* **Work item**: Make an exact copy of all the entries below, with the pictures left out.

* **Data to use**:
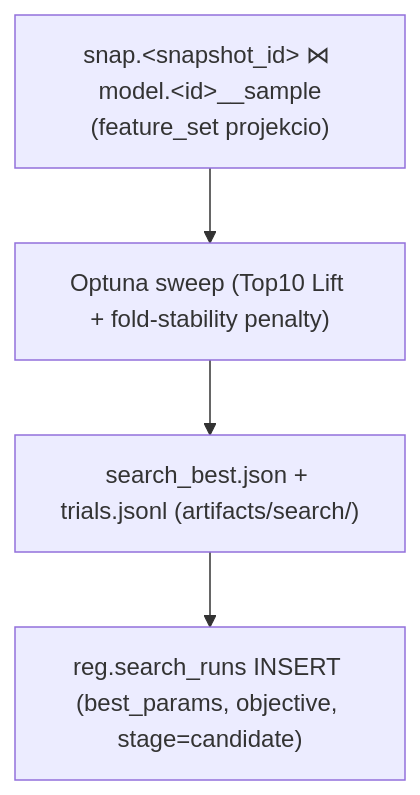
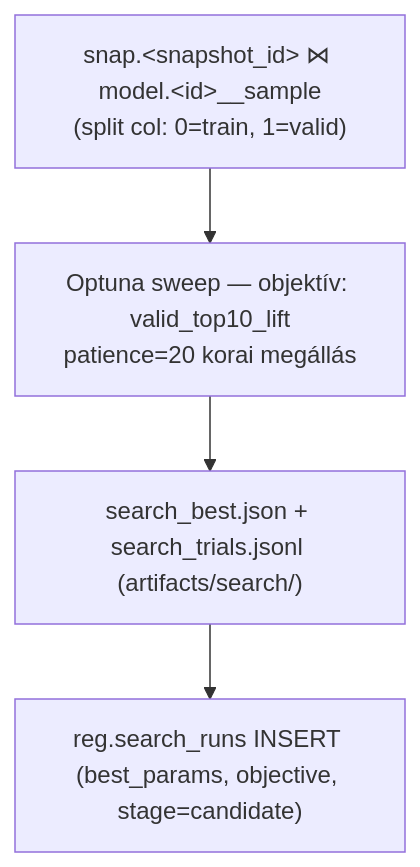
The fifth of 10 diagrams in _doc_/database_and_code_doc/0004_model_lifecycle.md (Nemesis14/chronoquant), drawn with Mermaid before and after one commit. The commit also changed other lines of this file and 1415 other files, not shown here.

````diff
--- a/_doc_/database_and_code_doc/0004_model_lifecycle.md
+++ b/_doc_/database_and_code_doc/0004_model_lifecycle.md
@@ -135,9 +143,9 @@
 ```mermaid
 flowchart TD
-  TV["snap.&lt;snapshot_id&gt; ⋈ model.&lt;id&gt;__sample\n(feature_set projekcio)"]
-  OPT["Optuna sweep (Top10 Lift + fold-stability penalty)"]
-  BEST["search_best.json + trials.jsonl (artifacts/search/)"]
+  TV["snap.&lt;snapshot_id&gt; ⋈ model.&lt;id&gt;__sample\n(split col: 0=train, 1=valid)"]
+  OPT["Optuna sweep — objektív: valid_top10_lift\npatience=20 korai megállás"]
+  BEST["search_best.json + search_trials.jsonl (artifacts/search/)"]
   SR["reg.search_runs INSERT (best_params, objective, stage=candidate)"]
 
   TV --> OPT --> BEST --> SR
 ```
````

* **Result**:
The fifth of 10 diagrams in _doc_/database_and_code_doc/0004_model_lifecycle.md (Nemesis14/chronoquant), drawn with Mermaid before and after one commit. The commit also changed other lines of this file and 1415 other files, not shown here.

````diff
--- a/_doc_/database_and_code_doc/0004_model_lifecycle.md
+++ b/_doc_/database_and_code_doc/0004_model_lifecycle.md
@@ -135,9 +143,9 @@
 ```mermaid
 flowchart TD
-  TV["snap.&lt;snapshot_id&gt; ⋈ model.&lt;id&gt;__sample\n(feature_set projekcio)"]
-  OPT["Optuna sweep (Top10 Lift + fold-stability penalty)"]
-  BEST["search_best.json + trials.jsonl (artifacts/search/)"]
+  TV["snap.&lt;snapshot_id&gt; ⋈ model.&lt;id&gt;__sample\n(split col: 0=train, 1=valid)"]
+  OPT["Optuna sweep — objektív: valid_top10_lift\npatience=20 korai megállás"]
+  BEST["search_best.json + search_trials.jsonl (artifacts/search/)"]
   SR["reg.search_runs INSERT (best_params, objective, stage=candidate)"]
 
   TV --> OPT --> BEST --> SR
 ```
````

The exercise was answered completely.